To gain insight into how remote services have evolved and their potential to change the future of medicine for the better, you might find it helpful to hear some physician perspectives.
EXPLORING THE GROWTH OF TELEHEALTH IN THE PAST
Many of the technologies used to connect patients to physicians and other health care services are recent advances, but telehealth itself isn’t exactly a new concept. In The Role of Telehealth in an Evolving Health Care Environment from the Institute of Medicine, the authors explain that physicians used telephones to provide medical advice to clinics on ships as early as the 1920s. The same article notes that teleradiology, transmitting x-rays or other images taken in one location to a separate location, has been around for decades.
While health care technology to provide remote services has certainly grown since that time, it has been relatively uneven. Mobile apps that allow patients to access test results and send messages to providers, for instance, are standard. Yet many physicians simply didn’t use telehealth previously—at least not often—for a variety of reasons, including some initial hesitancy from patients.
“Reimbursement guidelines were an effective barrier to telemedicine use for both primary and specialty care,” explains Dr. Jacqueline Larson, a pediatric gastroenterologist and St. George’s University School of Medicine (SGU) graduate. The good news is recent policy changes and waivers, some of which are discussed in Implications for Telehealth in a Postpandemic Future, have made remote health care more accessible to patients.
RECENT CHANGES IN TELEHEALTH

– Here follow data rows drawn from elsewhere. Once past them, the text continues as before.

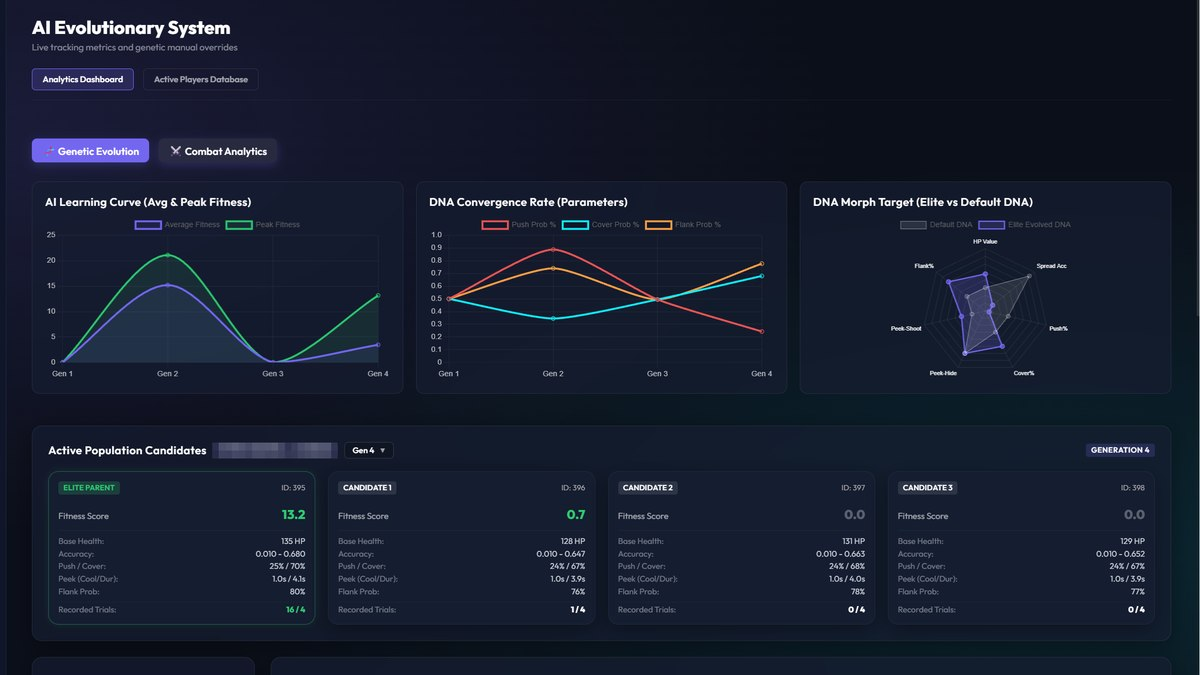
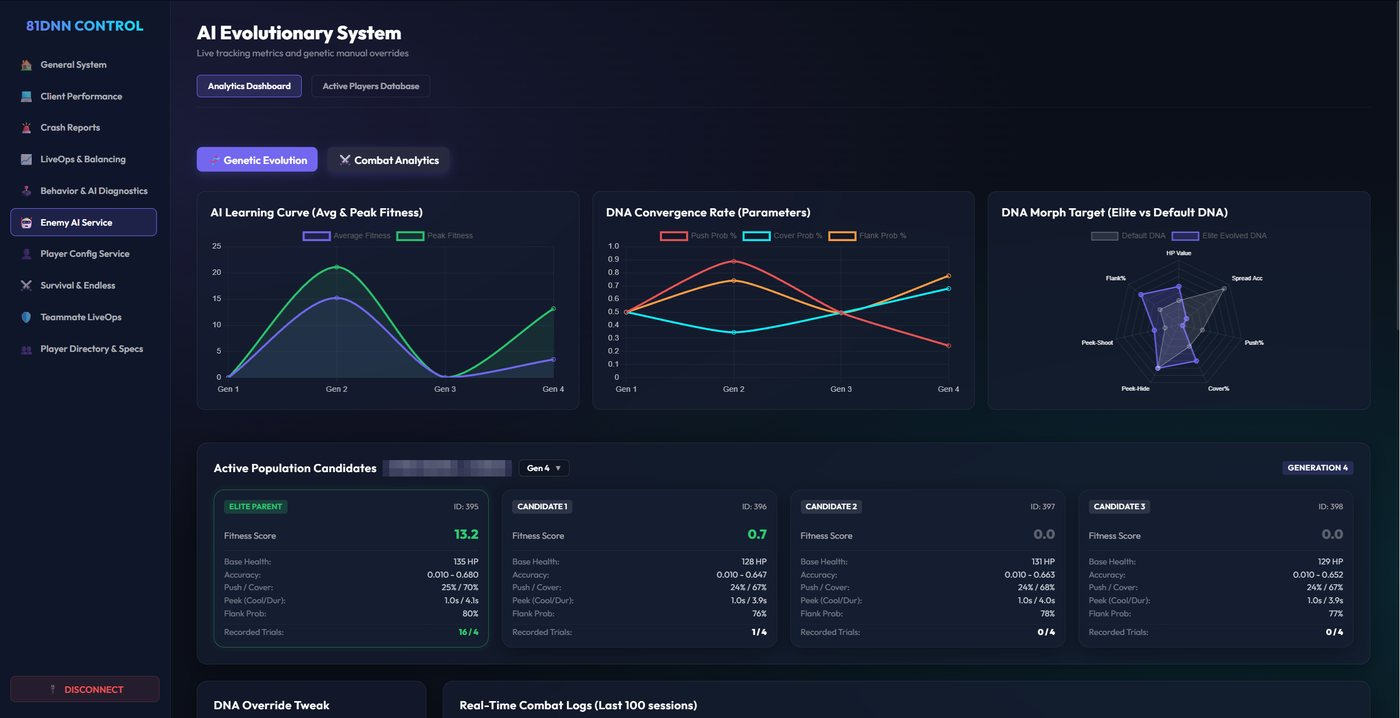
feat: show the whole AI dashboard, click through to full resolution

diff --git a/index.html b/index.html
@@ -114,10 +114,11 @@
             <div><dt>Source</dt><dd>Private — walkthrough on request</dd></div>
           </dl>
         </div>
-        <div class="proj-thumb thumb-169">
-          <img src="assets/ai-service.jpg" width="1000" height="562" loading="lazy"
-               alt="AI balancing dashboard — learning curve, DNA convergence, and the candidate population with fitness scores" />
-        </div>
+        <a class="proj-thumb thumb-wide" href="assets/ai-service-full.jpg" target="_blank" rel="noopener"
+           title="Open the dashboard screenshot at full resolution">
+          <img src="assets/ai-service.jpg" width="1400" height="718" loading="lazy"
+               alt="AI balancing dashboard — learning curve, DNA convergence, DNA morph target, and the candidate population with fitness scores" />
+        </a>
       </article>
 
       <!-- 03 -->

diff --git a/assets/styles.css b/assets/styles.css
@@ -433,6 +433,7 @@ p:last-child { margin-bottom: 0; }
   overflow: hidden;
 }
 .proj-thumb.thumb-169 { aspect-ratio: 16 / 9; }
+.proj-thumb.thumb-wide { aspect-ratio: 2561 / 1314; }
 .proj-thumb img {
   width: 100%;
   height: 100%;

Once the pandemic took root in 2020, there was a rapid shift to providing patient care via digital tools. It became the modality of choice for many physicians. In fact, a report on telehealth usage from the Centers for Disease Control and Prevention (CDC) shows there was a 154 percent increase in remote clinical visits from the last week of March 2019 compared to the same period in 2020.